### Task goal:
From the first line to the last, retype the records exactly and skip the pictures.

### Front-end code edit data:
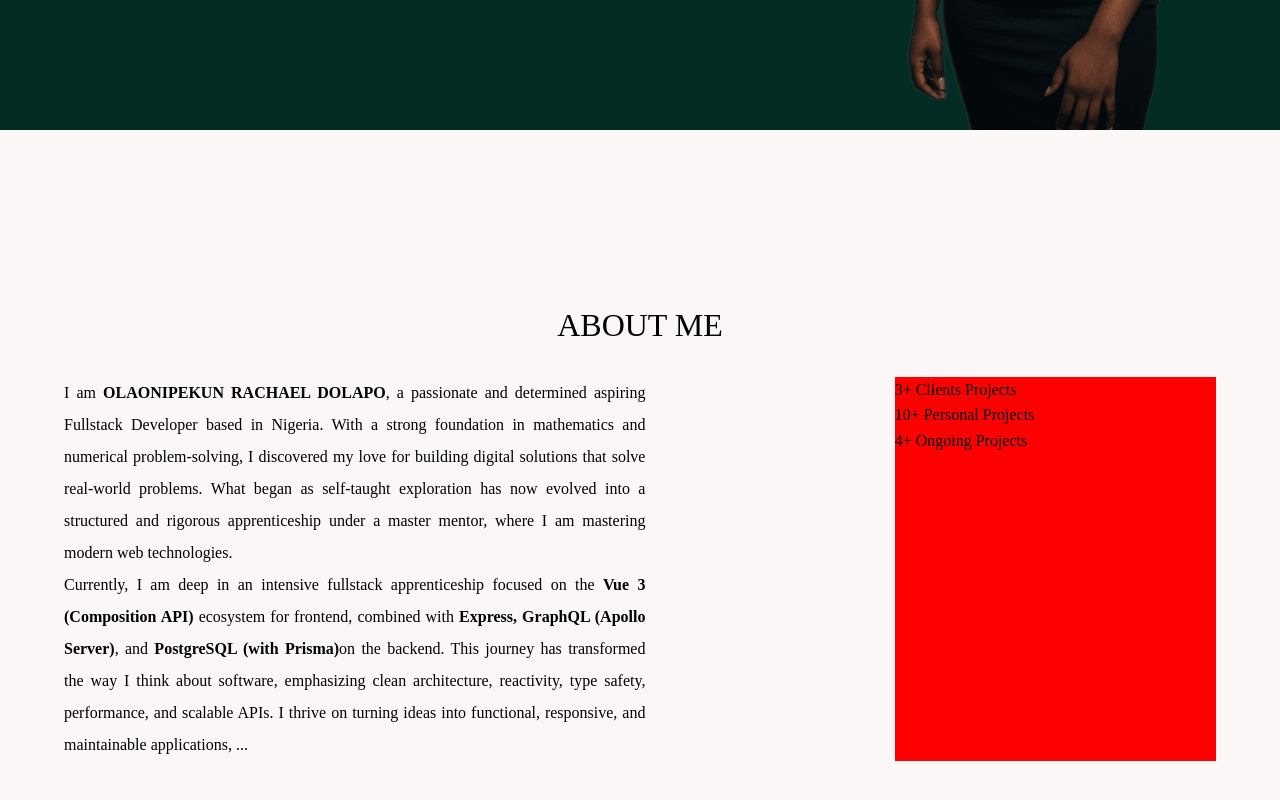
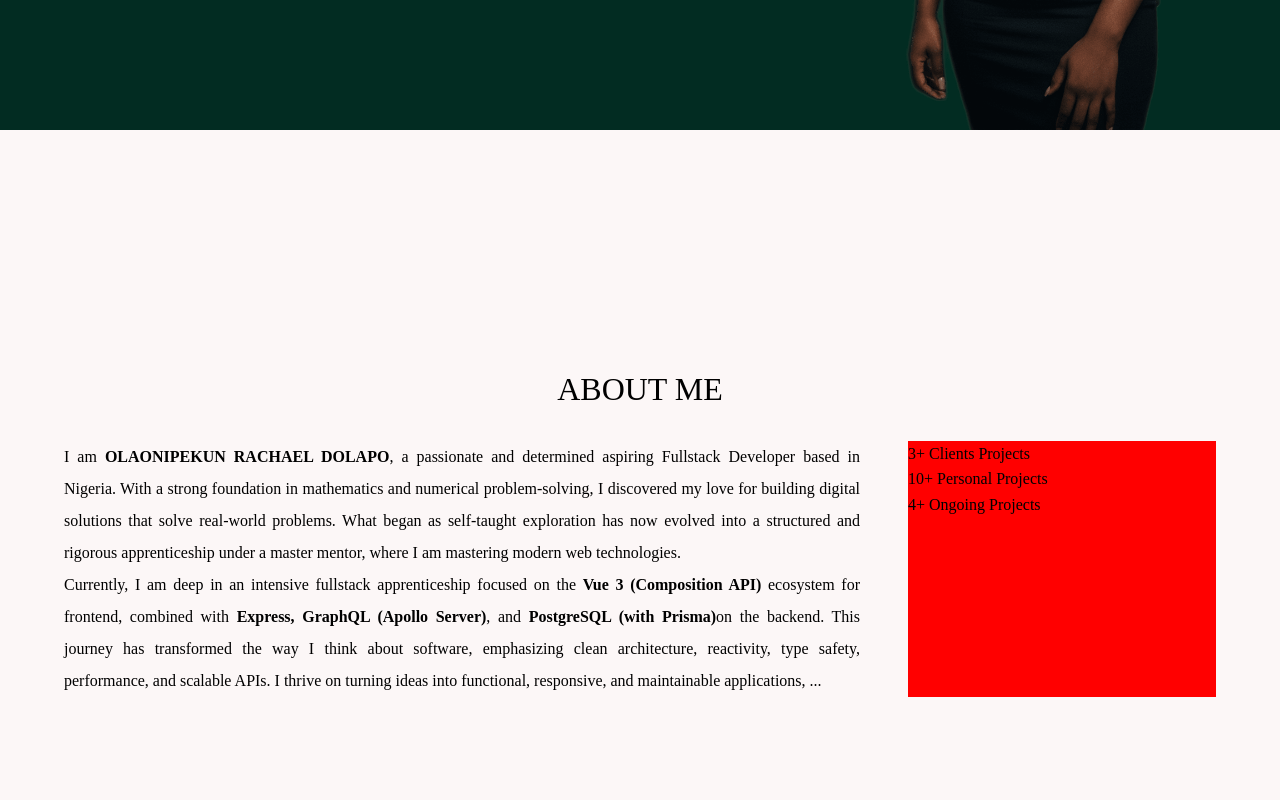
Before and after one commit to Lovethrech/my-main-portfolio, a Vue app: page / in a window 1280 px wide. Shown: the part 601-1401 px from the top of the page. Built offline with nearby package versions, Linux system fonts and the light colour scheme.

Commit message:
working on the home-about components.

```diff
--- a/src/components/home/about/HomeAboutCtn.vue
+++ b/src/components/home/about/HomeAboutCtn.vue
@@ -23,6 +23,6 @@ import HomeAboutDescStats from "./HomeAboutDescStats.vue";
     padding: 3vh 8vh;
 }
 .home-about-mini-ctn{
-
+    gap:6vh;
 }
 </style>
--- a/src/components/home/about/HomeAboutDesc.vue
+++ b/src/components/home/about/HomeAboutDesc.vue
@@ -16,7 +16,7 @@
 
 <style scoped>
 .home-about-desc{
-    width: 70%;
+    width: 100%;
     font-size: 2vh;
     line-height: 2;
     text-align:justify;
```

### Result of this exercise:
Before and after one commit to Lovethrech/my-main-portfolio, a Vue app: page / in a window 1280 px wide. Shown: the part 601-1401 px from the top of the page. Built offline with nearby package versions, Linux system fonts and the light colour scheme.

Commit message:
working on the home-about components.

```diff
--- a/src/components/home/about/HomeAboutCtn.vue
+++ b/src/components/home/about/HomeAboutCtn.vue
@@ -23,6 +23,6 @@ import HomeAboutDescStats from "./HomeAboutDescStats.vue";
     padding: 3vh 8vh;
 }
 .home-about-mini-ctn{
-
+    gap:6vh;
 }
 </style>
--- a/src/components/home/about/HomeAboutDesc.vue
+++ b/src/components/home/about/HomeAboutDesc.vue
@@ -16,7 +16,7 @@
 
 <style scoped>
 .home-about-desc{
-    width: 70%;
+    width: 100%;
     font-size: 2vh;
     line-height: 2;
     text-align:justify;
```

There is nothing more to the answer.